The Act of Killing
Based on synopsis alone, this one may garner Academy votes. It’s got a great gimmick. The filmmakers found former executioners who spent 1965-66 helping to purge a million “Commies” in Indonesia — thousands at their hands alone. They interview the killers (self-dubbed “gangsters”) in present day, taking them back to the scene of their war crimes and inviting them to tell their stories by re-enacting the brutal slayings. It plays out as a twisted form of therapy for some of them, but void of justice. As documentaries go, it is too contrived, rambling and poorly edited, for my tastes. If you want to skip one, this is at the bottom of my heap. Which is why I fear it may win.
NOTE: So far, these first two are what I call “hindsight” documentaries. They rely on vintage footage and modern interviews and reunions to make the meat of the movie. The following three all required more “vision” on the part of the filmmakers to capture the story as it unfolded. That quality raises a documentary in my estimation.
Cutie and the Boxer
This is an art-for-art’s-sake film in the vein of Inocente, which won the Oscar for documentary short in 2013. That film followed a homeless Hispanic teenage artist’s journey to being celebrated at her own art show — while gaining self-esteem and independence along the way. “Cutie” refers to the doppelganger of Japanese artist Noriko Shinohara (more like a graphic cartoonist) who came to America at age 19 to pursue her career but got sidetracked after she met and married her mentor, Ushio “Gyu-chan” Shinohara, a Japanese Neo-Dadaist who famously creates paintings by boxing at the canvas. This film is the couple’s reality show, showing their humble suffering while living for art, the warts of marriage and alcoholism (they are separated in age by 22 years and The Boxer is turning 80 as the film starts). It also focuses on their chasm of recognition and satisfaction, as they journey toward their first husband-wife gallery show in hardscrabble NYC. It is Noriko’s story of finding her voice and independence (“I am woman, hear me ROAR”), so for that reason Academy voters, always swayed by feminist themes, may vote for it.
Fearless investigative reporter Jeremy Scahill (The Nation) should not only win the Academy Award for this exposé of the repercussions of America’s “War on Terror,” he should win a medal. Using spooky, artsy night-vision effects, gritty black-and-white-and-blue-and-green hues, he follows the country’s collective dawning that a Joint Special Operations Command even exists — a force nicknamed the “American Taliban,” which seems impervious to fact-finding or flak and was ultimately outed with the killing of Osama bin Laden. As one observer puts it: A potent “hammer searching for a nail.” Scahill is the star of the film, with Art-of-War-Zen-like narration, but also in the model of Michael Moore. It is mind-blowingly shot, tautly edited, expansive and gripping. It may also dent your American pride a bit while opening your eyes to why the rest of the world hates us so much.

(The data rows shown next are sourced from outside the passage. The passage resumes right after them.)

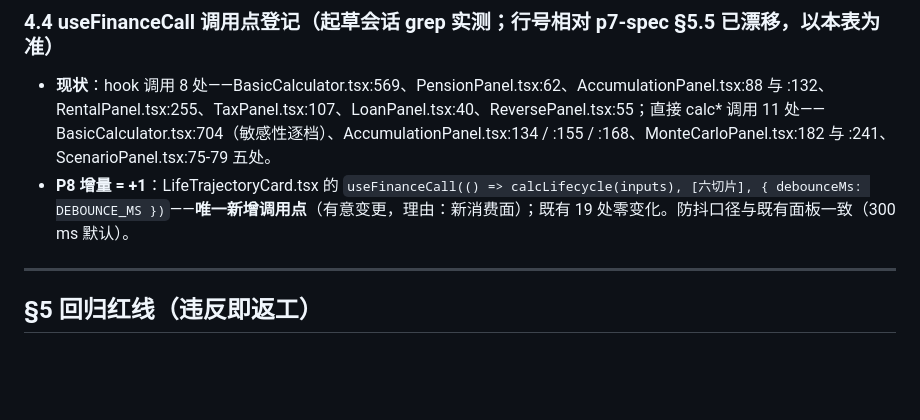
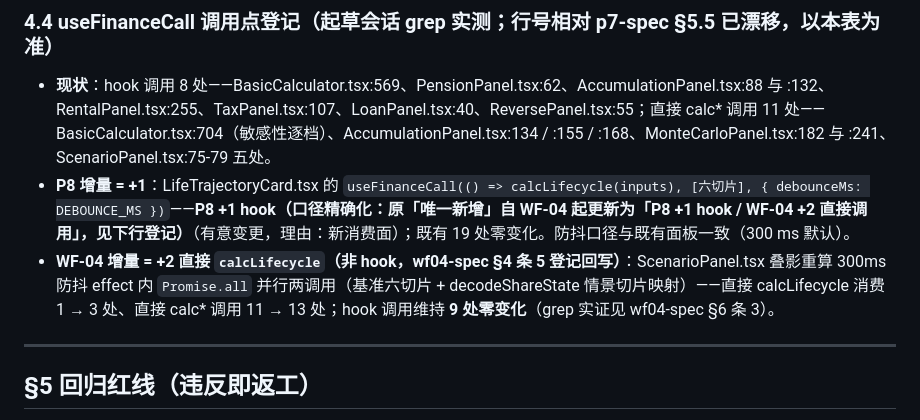
Before and after one commit to Rethymus/wealth-freedom-planner, a Markdown page: docs/p8-spec.md, the part around the change. Rendered like a GitHub page; blank space fills up the shorter version.

```diff
--- a/docs/p8-spec.md
+++ b/docs/p8-spec.md
@@ -380,7 +380,8 @@ export function deriveTimelineSummary(rows: YearRow[], args: TimelineArgs): {
 ### 4.4 useFinanceCall 调用点登记（起草会话 grep 实测；行号相对 p7-spec §5.5 已漂移，以本表为准）
 
 - **现状**：hook 调用 8 处——BasicCalculator.tsx:569、PensionPanel.tsx:62、AccumulationPanel.tsx:88 与 :132、RentalPanel.tsx:255、TaxPanel.tsx:107、LoanPanel.tsx:40、ReversePanel.tsx:55；直接 calc* 调用 11 处——BasicCalculator.tsx:704（敏感性逐档）、AccumulationPanel.tsx:134 / :155 / :168、MonteCarloPanel.tsx:182 与 :241、ScenarioPanel.tsx:75-79 五处。
-- **P8 增量 = +1**：LifeTrajectoryCard.tsx 的 `useFinanceCall(() => calcLifecycle(inputs), [六切片], { debounceMs: DEBOUNCE_MS })`——**唯一新增调用点**（有意变更，理由：新消费面）；既有 19 处零变化。防抖口径与既有面板一致（300 ms 默认）。
+- **P8 增量 = +1**：LifeTrajectoryCard.tsx 的 `useFinanceCall(() => calcLifecycle(inputs), [六切片], { debounceMs: DEBOUNCE_MS })`——**P8 +1 hook（口径精确化：原「唯一新增」自 WF-04 起更新为「P8 +1 hook / WF-04 +2 直接调用」，见下行登记）**（有意变更，理由：新消费面）；既有 19 处零变化。防抖口径与既有面板一致（300 ms 默认）。
+- **WF-04 增量 = +2 直接 `calcLifecycle`（非 hook，wf04-spec §4 条 5 登记回写）**：ScenarioPanel.tsx 叠影重算 300ms 防抖 effect 内 `Promise.all` 并行两调用（基准六切片 + decodeShareState 情景切片映射）——直接 calcLifecycle 消费 1 → 3 处、直接 calc* 调用 11 → 13 处；hook 调用维持 **9 处零变化**（grep 实证见 wf04-spec §6 条 3）。
 
 ---
 
```
Also changed, not shown: README.en.md (+9 -3 lines), README.md (+9 -3 lines), docs/assets/demo-workbench.png, docs/assets/en/demo-workbench.png, 2 other files.
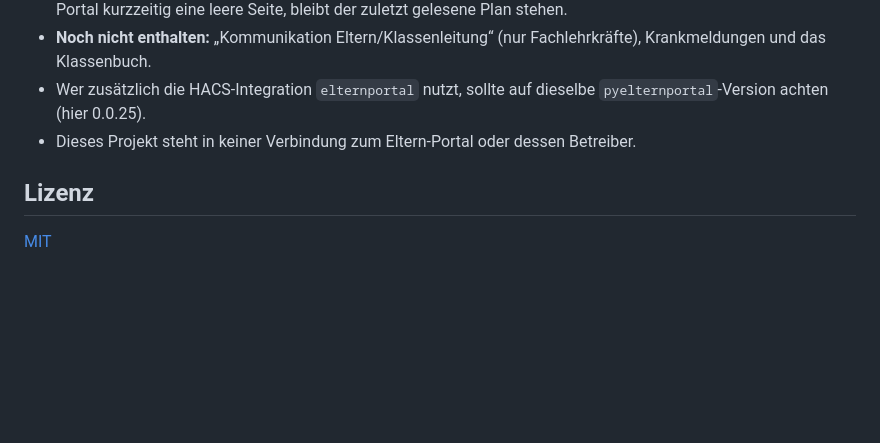
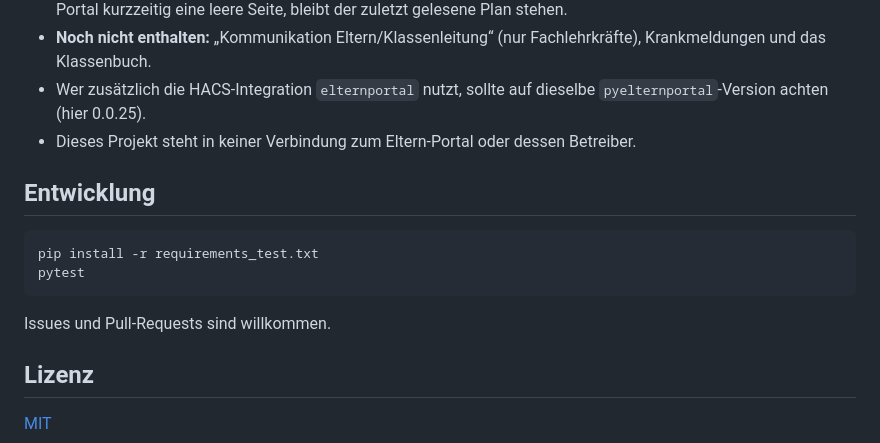
Before and after one commit to FabusMingAI/ha-schulmanager, a Markdown page: README.de.md, the part around the change. Drawn GitHub-style; blank space fills up the shorter version.

````diff
--- a/README.de.md
+++ b/README.de.md
@@ -122,6 +122,15 @@ Events für eigene Automationen: `schulmanager_new_item` (mit `child`, `title`,
 - Wer zusätzlich die HACS-Integration `elternportal` nutzt, sollte auf dieselbe `pyelternportal`-Version achten (hier 0.0.25).
 - Dieses Projekt steht in keiner Verbindung zum Eltern-Portal oder dessen Betreiber.
 
+## Entwicklung
+
+```bash
+pip install -r requirements_test.txt
+pytest
+```
+
+Issues und Pull-Requests sind willkommen.
+
 ## Lizenz
 
 [MIT](LICENSE)
````
Also changed, not shown: CHANGELOG.md (+1 -1 lines), README.md (+33 -7 lines).
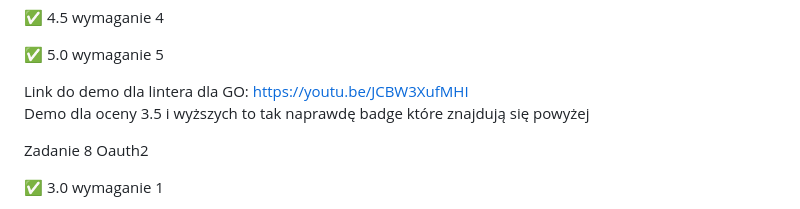
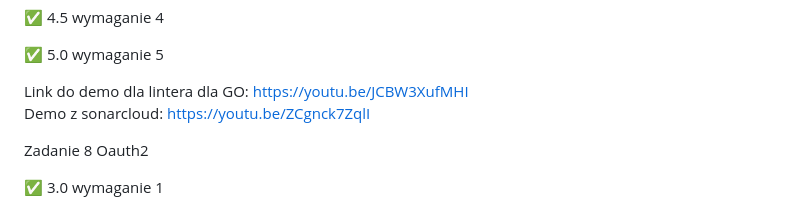
Before and after one commit to JakubPawlicki/E_Biznes_2023_24, a Markdown page: README.md, the part around the change. Drawn GitHub-style.

```diff
--- a/README.md
+++ b/README.md
@@ -93,7 +93,7 @@ Zadanie 7 Sonar
 ✅ 5.0 wymaganie 5
 
 Link do demo dla lintera dla GO: https://youtu.be/JCBW3XufMHI \
-Demo dla oceny 3.5 i wyższych to tak naprawdę badge które znajdują się powyżej
+Demo z sonarcloud: https://youtu.be/ZCgnck7ZqlI
 
 Zadanie 8 Oauth2
 
```
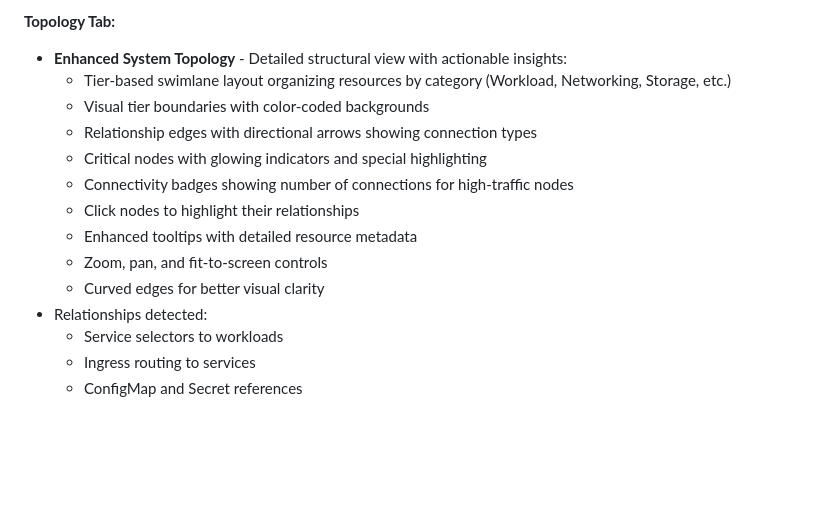
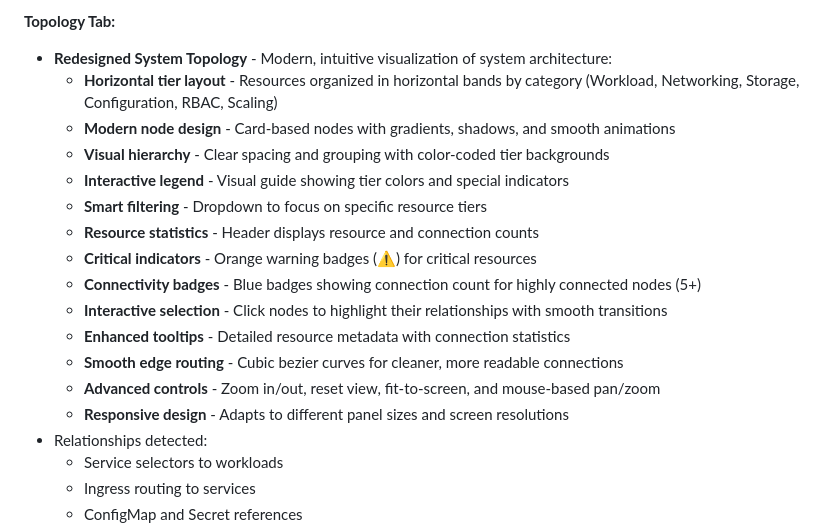
Before and after one commit to chaluvadis/chart-profile-visualizer, a Markdown page: README.md, the part around the change. Rendered like a GitHub page; blank space fills up the shorter version.

Commit message:
Update documentation for redesigned System Topology screen
Co-authored-by: chaluvadis <738511+chaluvadis@users.noreply.github.com>

```diff
--- a/README.md
+++ b/README.md
@@ -83,16 +83,20 @@ For each environment, you can:
   - Expand/collapse all controls
 
 **Topology Tab:**
-  - **Enhanced System Topology** - Detailed structural view with actionable insights:
-    - Tier-based swimlane layout organizing resources by category (Workload, Networking, Storage, etc.)
-    - Visual tier boundaries with color-coded backgrounds
-    - Relationship edges with directional arrows showing connection types
-    - Critical nodes with glowing indicators and special highlighting
-    - Connectivity badges showing number of connections for high-traffic nodes
-    - Click nodes to highlight their relationships
-    - Enhanced tooltips with detailed resource metadata
-    - Zoom, pan, and fit-to-screen controls
-    - Curved edges for better visual clarity
+  - **Redesigned System Topology** - Modern, intuitive visualization of system architecture:
+    - **Horizontal tier layout** - Resources organized in horizontal bands by category (Workload, Networking, Storage, Configuration, RBAC, Scaling)
+    - **Modern node design** - Card-based nodes with gradients, shadows, and smooth animations
+    - **Visual hierarchy** - Clear spacing and grouping with color-coded tier backgrounds
+    - **Interactive legend** - Visual guide showing tier colors and special indicators
+    - **Smart filtering** - Dropdown to focus on specific resource tiers
+    - **Resource statistics** - Header displays resource and connection counts
+    - **Critical indicators** - Orange warning badges (⚠) for critical resources
+    - **Connectivity badges** - Blue badges showing connection count for highly connected nodes (5+)
+    - **Interactive selection** - Click nodes to highlight their relationships with smooth transitions
+    - **Enhanced tooltips** - Detailed resource metadata with connection statistics
+    - **Smooth edge routing** - Cubic bezier curves for cleaner, more readable connections
+    - **Advanced controls** - Zoom in/out, reset view, fit-to-screen, and mouse-based pan/zoom
+    - **Responsive design** - Adapts to different panel sizes and screen resolutions
   - Relationships detected:
     - Service selectors to workloads
     - Ingress routing to services
```
Also changed, not shown: ARCHITECTURE.md (+96 -27 lines).
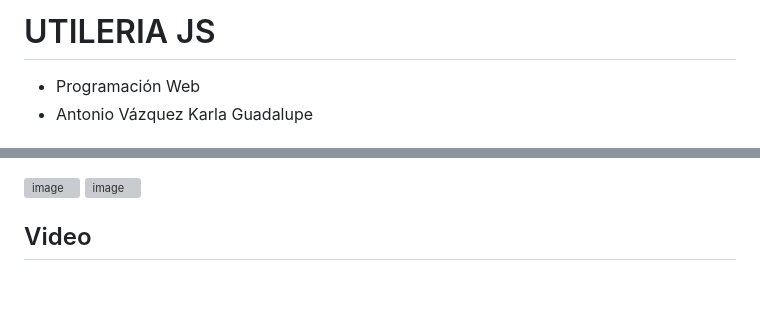
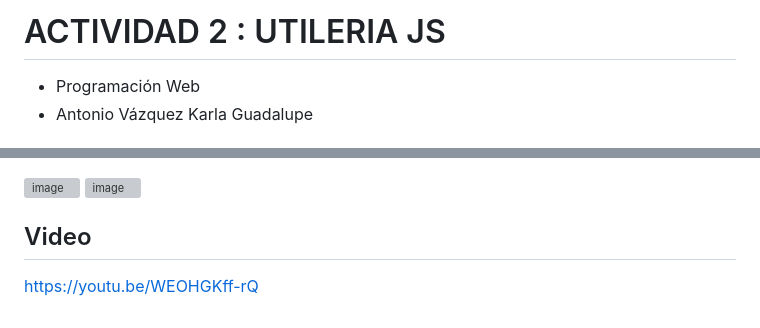
Before and after one commit to Karla-2311/Act2_Programcion, a Markdown page: README.md, 2 parts joined by grey strips. Rendered like a GitHub page; blank space fills up the shorter version; grey boxes are pictures that could not be loaded.

Commit message:
Update README for project title and video link

```diff
--- a/README.md
+++ b/README.md
@@ -1,4 +1,4 @@
-# UTILERIA JS
+# ACTIVIDAD 2 : UTILERIA JS
 - Programación Web
 - Antonio Vázquez Karla Guadalupe
 # ¿Qué problema resuelve?
@@ -98,3 +98,4 @@ calcularSignoZodiacal("2000-11-05"); // "Escorpio"
 <img width="1920" height="1080" alt="image" src="https://github.com/user-attachments/assets/2bcc45be-b550-4fce-81e2-c265d8cb3349" />
 
 ## Video
+https://youtu.be/WEOHGKff-rQ
```
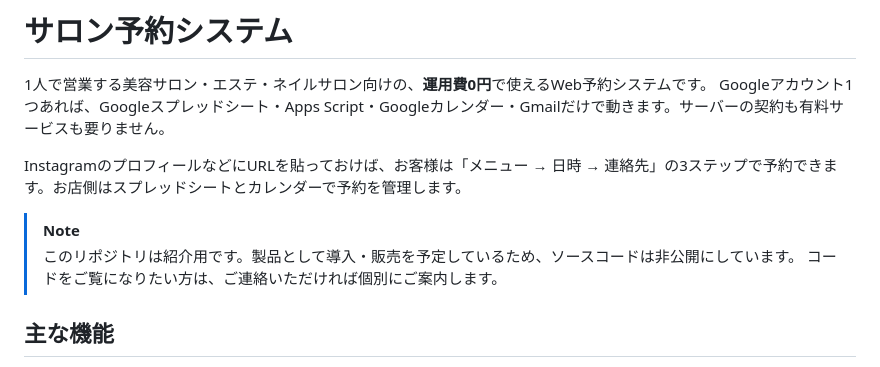
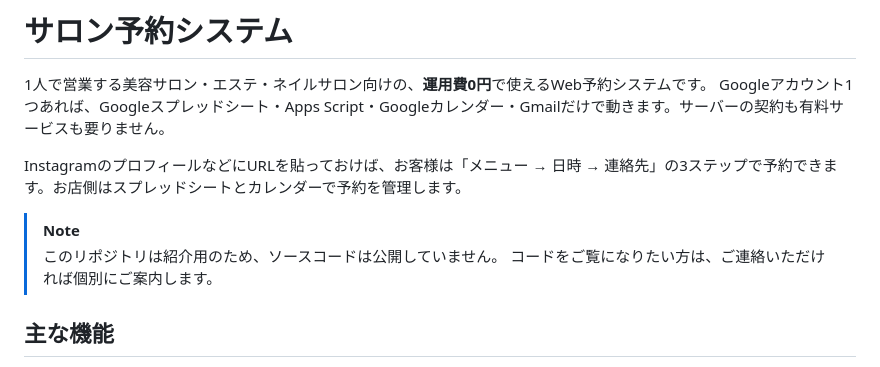
Before and after one commit to kamiya777/salon-booking-gas, a Markdown page: README.md, the part around the change. GitHub-like rendering.

Commit message:
READMEの非公開理由の表現を変更
Co-Authored-By: Claude Opus 5.5 <noreply@anthropic.com>

```diff
--- a/README.md
+++ b/README.md
@@ -6,7 +6,7 @@ Googleアカウント1つあれば、Googleスプレッドシート・Apps Scrip
 InstagramのプロフィールなどにURLを貼っておけば、お客様は「メニュー → 日時 → 連絡先」の3ステップで予約できます。お店側はスプレッドシートとカレンダーで予約を管理します。
 
 > [!NOTE]
-> このリポジトリは紹介用です。製品として導入・販売を予定しているため、ソースコードは非公開にしています。
+> このリポジトリは紹介用のため、ソースコードは公開していません。
 > コードをご覧になりたい方は、ご連絡いただければ個別にご案内します。
 
 <!--
```
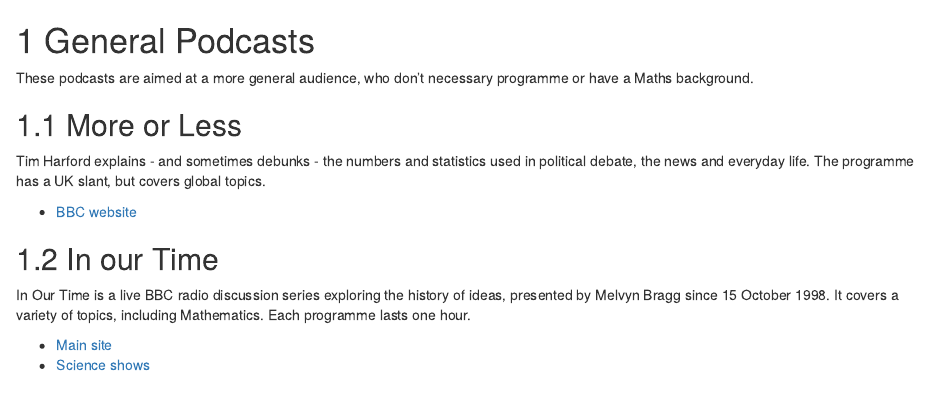
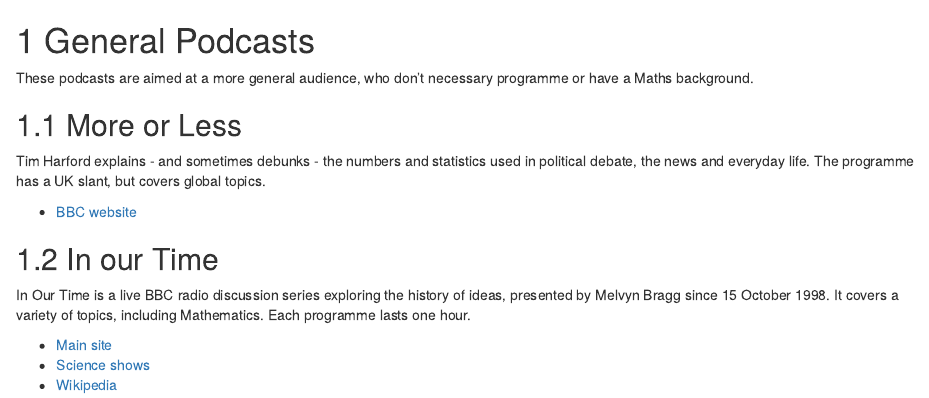
Before and after one commit to jumpingrivers/podcasts, an R Markdown document (02_general.Rmd): the page in a window 1100 px wide, from its top. Rendered offline with R 4.5, knitr and Pandoc, with nearby package versions; drawn as R Markdown's standard HTML page in place of the format the file asks for.

Commit message:
Add Wikipedia link to in our time

```diff
--- a/02_general.Rmd
+++ b/02_general.Rmd
@@ -23,3 +23,4 @@
 
  * [Main site](http://www.bbc.co.uk/programmes/b006qykl)
  * [Science shows](http://www.bbc.co.uk/programmes/p01gyd7j)
+ * [Wikipedia](https://en.wikipedia.org/wiki/In_Our_Time_(radio_series))
```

This film serves as your Cliffs notes for the Arab Spring, tracking revolutionaries during the uprising in Egypt’s Tahrir Square from repression under Mubarak to his overthrow to the election of Morsi to repression under him to his overthrow and Egypt’s uncertain future. One young instigator I particularly fell in love with was Ahmed Hassan, an articulate and charismatic kid; another, Magdy, is a member of the Muslim Brotherhood. And they’re tight friends! Folk singer Ramy Essam’s storyline is particularly wrenching, and the main guy, Khalid Abdallah, is actually Scottish and movie-star-handsome. And there are women featured, too. If the image in your mind when you think of these Cairo demonstrations is macho heathens or the shocking assault on CBS reporter Lara Logan, this movie will change your mind about these masses who are together more enlightened than the bulk of Americans seem to be. Against the backdrop of Dirty Wars, this movie makes Egyptians the most heroic tribe on Earth. But it won’t win, because it is too much like the documentaries shown in school. Still, it could win due to the uprising of Netflix, for which it was produced.
To wrap up: